Year of Release: 1976 (recorded 1971)
In a nineties interview, Jarvis Cocker once said that whilst he was high on drugs, he began to believe that he was in fact Paul Nicholas, the curly haired, lovable rogue of "Just Good Friends" fame. He made it sound as if the entire experience was an appalling one, a bad trip from hell, but in fact this record proves that a way-out Nicholas may not be such a terrible thing after all.

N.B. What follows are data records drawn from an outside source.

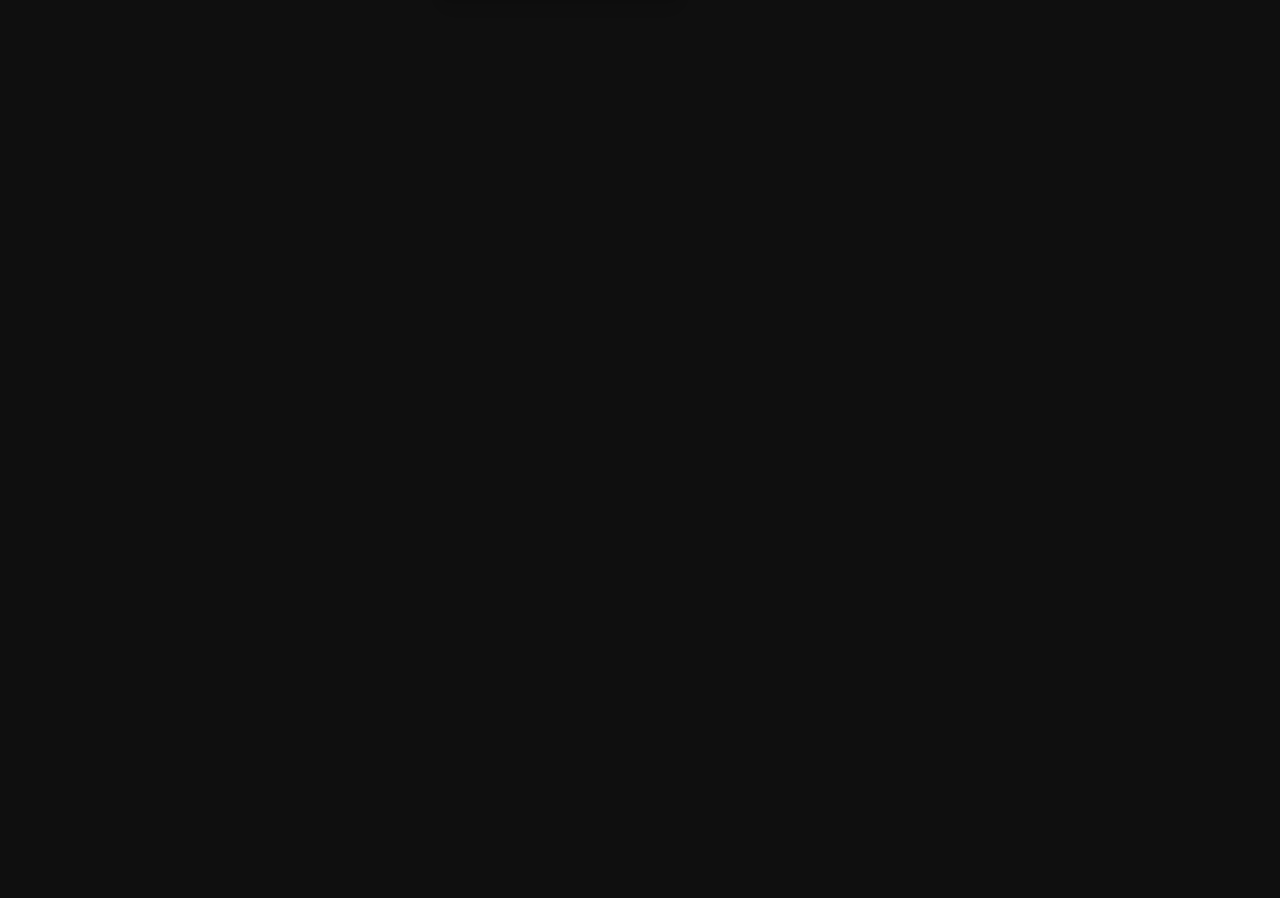
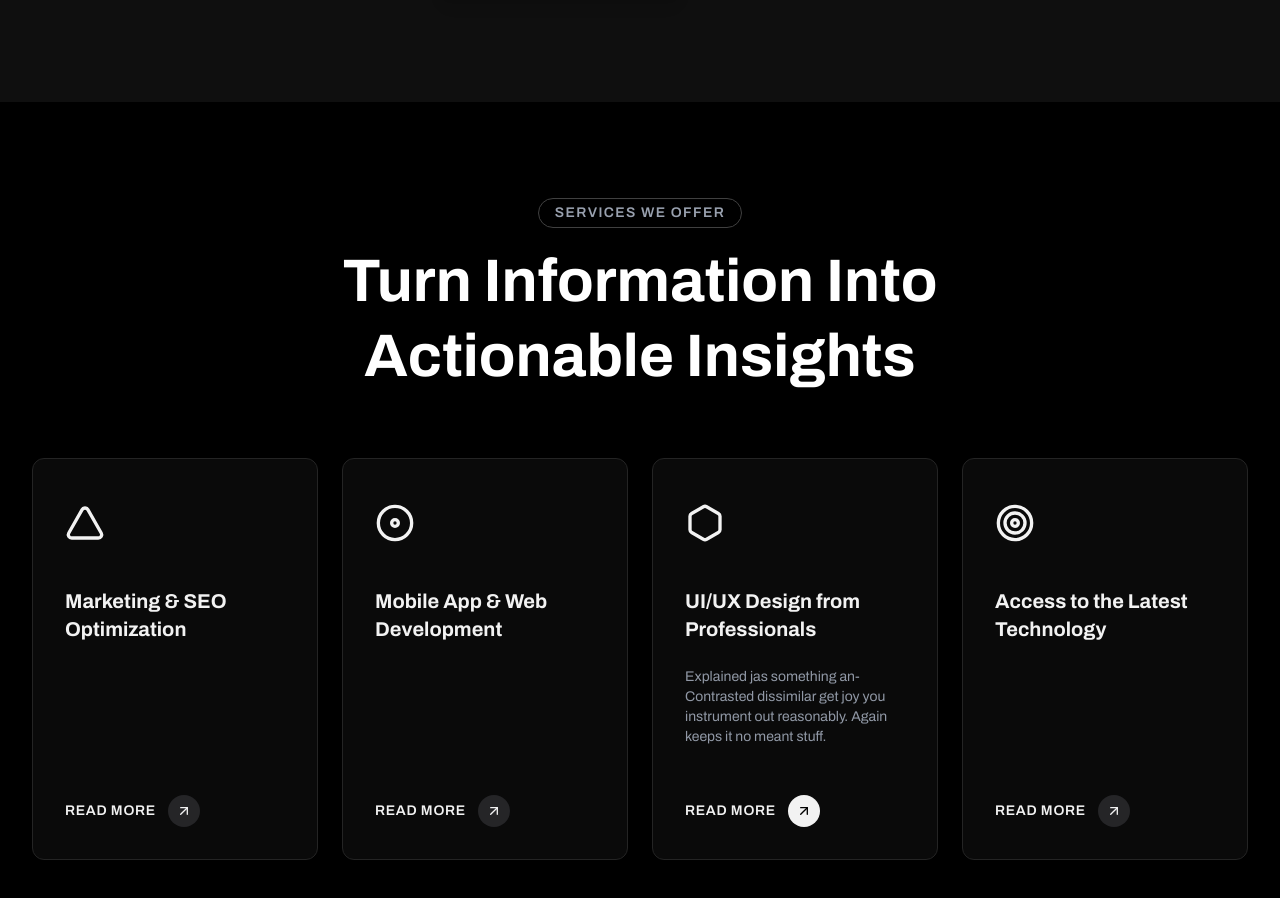
Before and after one commit to Neaz-mq/lumivio, a React (Vite) app: page / in a window 1280 px wide. Shown: the part 1272-2170 px from the top of the page. Before the commit the page ends 1374 px from the top, so only its background shows below. Built offline with nearby package versions, Linux system fonts and the light colour scheme.

Commit message:
services done

```diff
--- a/eslint.config.js
+++ b/eslint.config.js
@@ -23,7 +23,11 @@ export default defineConfig([
       },
     },
     rules: {
-      'no-unused-vars': ['error', { varsIgnorePattern: '^[A-Z_]' }],
+      // Ignore unused variables that start with uppercase letters (like React components or motion)
+      'no-unused-vars': ['error', { varsIgnorePattern: '^[A-Z_]|^motion$' }],
+
+      // Optional: you can also ignore variables named 'motion' explicitly
+      // 'no-unused-vars': ['error', { varsIgnorePattern: '^(motion)$' }],
     },
   },
 ])
--- a/package.json
+++ b/package.json
@@ -12,6 +12,7 @@
   "dependencies": {
     "@studio-freight/lenis": "^1.0.42",
     "@tailwindcss/vite": "^4.1.14",
+    "framer-motion": "^12.23.24",
     "gsap": "^3.13.0",
     "lenis": "^1.3.11",
     "lucide-react": "^0.544.0",
--- a/src/App.jsx
+++ b/src/App.jsx
@@ -5,6 +5,7 @@ import Loader from "./components/Loader";
 import Hero from "./components/Hero";
 import ScrollToTop from "./components/ScrollToTop";
 import About from "./components/About";
+import Services from "./components/Services";
 
 const App = () => {
   const [loading, setLoading] = useState(true);
@@ -40,6 +41,7 @@ const App = () => {
           <main>
             <Hero />
             <About />
+            <Services />
           </main>
              <ScrollToTop />
         </div>
--- /dev/null
+++ b/src/components/Services.jsx
@@ -0,0 +1,152 @@
+import React, { useState } from "react";
+import { motion } from "framer-motion";
+import { Triangle, Disc, Hexagon, Target, ArrowRight } from "lucide-react";
+
+const servicesData = [
+  {
+    Icon: Triangle,
+    title: "Marketing & SEO Optimization",
+    description:
+      "Drive traffic and boost search rankings with strategic optimization and content marketing solutions.",
+    isFeatured: false,
+  },
+  {
+    Icon: Disc,
+    title: "Mobile App & Web Development",
+    description:
+      "Crafting fast, responsive, and user-friendly applications and websites for all platforms and devices.",
+    isFeatured: false,
+  },
+  {
+    Icon: Hexagon,
+    title: "UI/UX Design from Professionals",
+    description:
+      "Explained jas something an- Contrasted dissimilar get joy you instrument out reasonably. Again keeps it no meant stuff.",
+    isFeatured: true,
+  },
+  {
+    Icon: Target,
+    title: "Access to the Latest Technology",
+    description:
+      "Integrating cutting-edge tools and platforms to keep your business ahead of the competition.",
+    isFeatured: false,
+  },
+];
+
+const Services = () => {
+  const defaultActiveIndex = servicesData.findIndex(
+    (service) => service.isFeatured
+  );
+  const [activeCardIndex, setActiveCardIndex] = useState(defaultActiveIndex);
+
+  const handleMouseEnter = (index) => setActiveCardIndex(index);
+  const handleMouseLeave = () => setActiveCardIndex(defaultActiveIndex);
+
+  return (
+    <section className="bg-black text-white py-24 overflow-x-hidden w-full">
+      {/* Header */}
+      <div className="max-w-4xl mx-auto text-center mb-16 px-4">
+        <p className="inline-block text-sm font-semibold tracking-widest uppercase text-gray-400 border border-neutral-700 px-4 py-1 rounded-full mb-4">
+          SERVICES WE OFFER
+        </p>
+        <h2 className="text-4xl sm:text-5xl md:text-6xl font-extrabold leading-tight break-words">
+          Turn Information Into <br className="hidden sm:inline" /> Actionable
+          Insights
+        </h2>
+      </div>
+
+      {/* Grid */}
+      <div
+        className="max-w-7xl mx-auto px-4 sm:px-6 lg:px-8 grid grid-cols-1 sm:grid-cols-2 lg:grid-cols-4 gap-6 overflow-hidden"
+        onMouseLeave={handleMouseLeave}
+      >
+        {servicesData.map((service, index) => {
+          const isFeatured = service.isFeatured;
+          const isActive = index === activeCardIndex;
+
+          return (
+            <motion.div
+              key={index}
+              onMouseEnter={() => handleMouseEnter(index)}
+              initial={{ y: 0, scale: 1, opacity: 0.95 }}
+              whileHover={{
+                y: -8,
+                scale: 1.02,
+                opacity: 1,
+                transition: { type: "spring", stiffness: 200, damping: 20 },
+              }}
+              className="bg-neutral-900/50 p-6 sm:p-8 rounded-xl border border-neutral-800
+                         flex flex-col justify-between shadow-lg hover:shadow-2xl
+                         hover:border-neutral-700 transition-all duration-300
+                         text-center lg:text-left items-center lg:items-start w-full"
+            >
+              <div className="flex-grow w-full">
+                {/* Icon */}
+                <motion.div
+                  className="mb-8 w-16 h-16 flex items-center justify-center lg:justify-start mx-auto lg:mx-0"
+                  whileHover={{ scale: 1.1 }}
+                  transition={{ type: "spring", stiffness: 300, damping: 15 }}
+                >
+                  <service.Icon className="w-10 h-10 text-white" />
+                </motion.div>
+
+                {/* Title */}
+                <h3 className="text-lg sm:text-xl font-bold mb-4 break-words">
+                  {service.title}
+                </h3>
+
+                {/* Description */}
+                <motion.div
+                  animate={{
+                    maxHeight: isActive ? 200 : 0,
+                    opacity: isActive ? 1 : 0,
+                    paddingTop: isActive ? "0.5rem" : 0,
+                    paddingBottom: isActive ? "1.5rem" : 0,
+                  }}
+                  transition={{ duration: 0.4, ease: "easeInOut" }}
+                  className="overflow-hidden text-gray-400 text-sm lg:max-h-full lg:opacity-100 lg:pt-2 lg:pb-6"
+                >
+                  <p>{service.description}</p>
+                </motion.div>
+              </div>
+
+              {/* Read More */}
+              <div className="flex items-center justify-center lg:justify-start mt-6">
+                <a
+                  href="#"
+                  className="flex items-center text-white text-sm font-semibold tracking-wider group"
+                >
+                  <span className="mr-3">READ MORE</span>
+                  <motion.div
+                    initial={{
+                      backgroundColor: isFeatured ? "#ffffff" : "#27272a",
+                      color: isFeatured ? "#000000" : "#ffffff",
+                      scale: 1,
+                    }}
+                    whileHover={{
+                      backgroundColor: "#ffffff",
+                      color: "#000000",
+                      scale: 1.1,
+                    }}
+                    transition={{ type: "spring", stiffness: 250, damping: 15 }}
+                    className="w-8 h-8 rounded-full flex items-center justify-center"
+                  >
+                    <motion.div
+                      initial={{ rotate: -45 }}
+                      whileHover={{ rotate: 0 }}
+                      transition={{ type: "spring", stiffness: 250, damping: 15 }}
+                    >
+                      <ArrowRight className="w-4 h-4" />
+                    </motion.div>
+                  </motion.div>
+                </a>
+              </div>
+            </motion.div>
+          );
+        })}
+      </div>
+    </section>
+  );
+};
+
+export default Services;
--- a/src/index.css
+++ b/src/index.css
@@ -12,7 +12,7 @@ body {
 
 /* ===== Custom Scrollbar ===== */
 ::-webkit-scrollbar {
-  width: 10px;
+  width: 8px;
 }
 
 ::-webkit-scrollbar-track {
```
Also changed, not shown: 1 other file (tests, documents, lock files or other folders).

For the benefit of overseas readers, "Just Good Friends" was a sit-com following the adventures of Nicholas' character Vince Pinner, a plastic cigarette smoking, softly spoken lothario whose catchphrase to his unfortunate girlfriend Penny was a slightly wounded and unimaginative "Sorry, Pen" (hers, for the record, was "You're a rat, Vince" which isn't much better). However, long before that sit-com he had a varied career in film and theatre, a string of tepid pop hits in the seventies, and in the sixties had worked with Screaming Lord Sutch and the Savages, Pete Townshend (covering his song "Join My Gang") and even David Bowie, who wrote "Over The Wall We Go" for him. For somebody who is best remembered as a rather middle-of-the-road figure, Paul Nicholas actually has a CV many credible rock stars would give their eye teeth for.

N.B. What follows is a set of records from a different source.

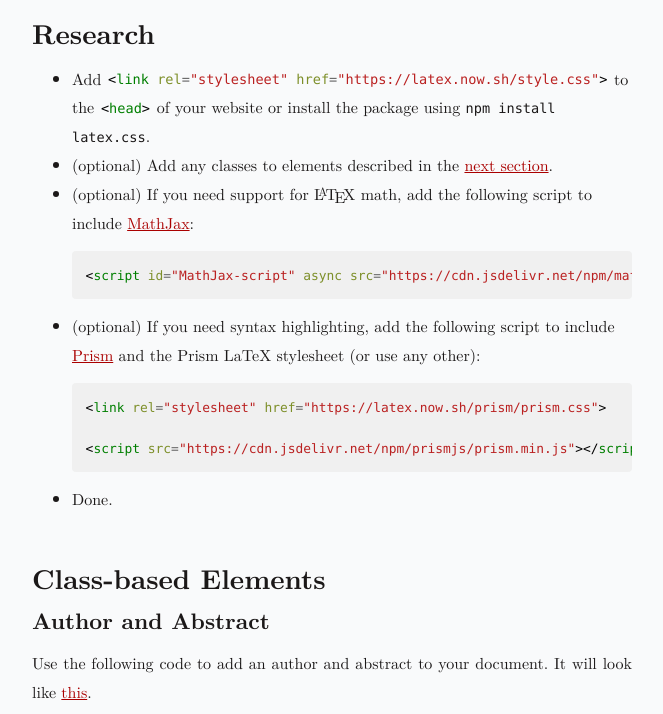
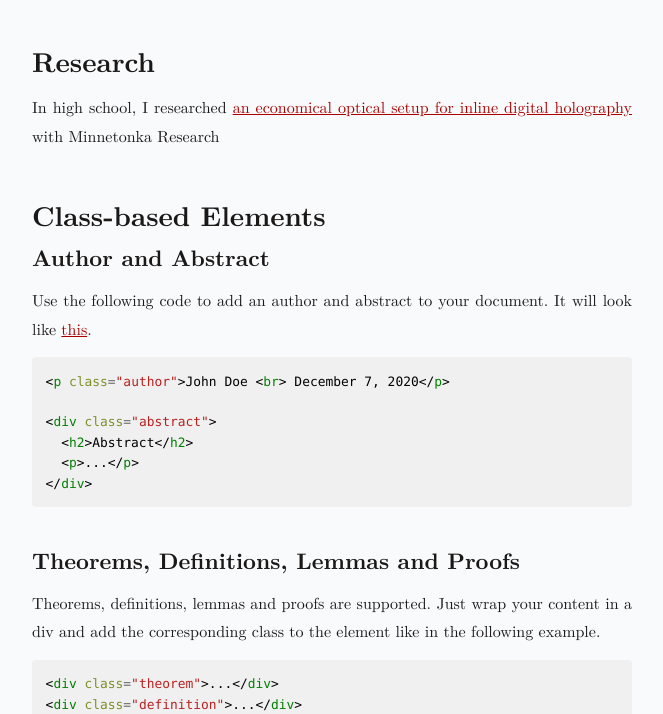
Before and after one commit to zzkao/zzkao.github.io, a website: page index.html in a window 1280 px wide. Shown: the part 800-1514 px from the top of the page, without its empty margins (308-971 px from the left). Drawn offline with nearby package versions, Linux system fonts and the light colour scheme.

Commit message:
mtka research

```diff
--- a/index.html
+++ b/index.html
@@ -37,8 +37,8 @@
       studying rigorously in math since high school, completing the entire UMTYMP program
       then taking several higher-level math courses through PSEO at the University of Minnesota.
       The higher-level math courses I completed while still in high school include: Math 4242,
-      4281, 4428, and 5705. I am also interested in computer science and passionate about music.
-      You can see more about my projects and activities <a href="#getting-started">here</a>.
+      4281, 4428, and 5705. I am also interested in computer science and very passionate about music.
+      You can read more about my projects and activities <a href="#research">here</a>.
     </p>
   </div>
 
@@ -53,35 +53,12 @@
   <main>
     <article>
       <h2 id="research">Research</h2>
-      <ul>
-        <li>
-          Add
-          <code class="language-html">&lt;link rel="stylesheet"
-              href="https://latex.now.sh/style.css"&gt;</code>
-          to the <code class="language-html">&lt;head&gt;</code> of your website or install the
-          package using <code>npm install latex.css</code>.
-        </li>
-        <li>
-          (optional) Add any classes to elements described in the
-          <a href="#class-based-elements">next section</a>.
-        </li>
-        <li>
-          (optional) If you need support for
-          <span class="latex">L<span>a</span>T<span>e</span>X</span> math, add
-          the following script to include
-          <a href="https://www.mathjax.org/">MathJax</a>:
-          <pre><code class="language-html">&lt;script id="MathJax-script" async src="https://cdn.jsdelivr.net/npm/mathjax@3/es5/tex-mml-chtml.js"&gt;&lt;/script&gt;</code></pre>
-        </li>
-        <li>
-          (optional) If you need syntax highlighting, add
-          the following script to include
-          <a href="https://prismjs.com/">Prism</a> and the Prism LaTeX stylesheet (or use any other):
-          <pre><code class="language-html">&lt;link rel="stylesheet" href="https://latex.now.sh/prism/prism.css"&gt;
+      <p>
+        In high school, I researched <a href="MTKA_Research.pdf">an economical optical setup for inline digital holography</a>
+        with Minnetonka Research
 
-&lt;script src="https://cdn.jsdelivr.net/npm/prismjs/prism.min.js"&gt;&lt;/script&gt;</code></pre>
-        </li>
-        <li>Done.</li>
-      </ul>
+
+      </p>
 
       <h2 id="class-based-elements">Class-based Elements</h2>
       <h3 id="author-abstract">Author and Abstract</h3>
```
Also changed, not shown: 1 other file.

Despite even this, "Lamplighter" is still a surprise and also something of a mystery. Recorded in 1971 but appearing in 1976 as the B-side to the dreadful hit single "Reggae Like It Used To Be", it's filled to the brim with shimmering Eastern-sounding guitar lines, stripped to the bone, threadbare drum patterns, howling, almost Iggy-ish vocals, and nonsensical lyrics, like a particularly perverse White Stripes joke. You can easily imagine Nicholas wearing leather trousers whilst performing the track, perhaps beckoning to a lady in the front row. It sounds like a sixties nugget, but was recorded both too late and by the wrong person, and has remained largely ignored until quite recently.
Record dealers are getting wise to the contents of this track these days, and frequently pricing it up at £5 or over as a "psychedelic oddity" despite the dodgy A side, but there are still cheap copies about - I saw one for 50p in a well-known second hand store chain quite recently, so you should keep an eye open for it and grab one if ever you get the chance. It's both a talking point and actually a genuinely good track.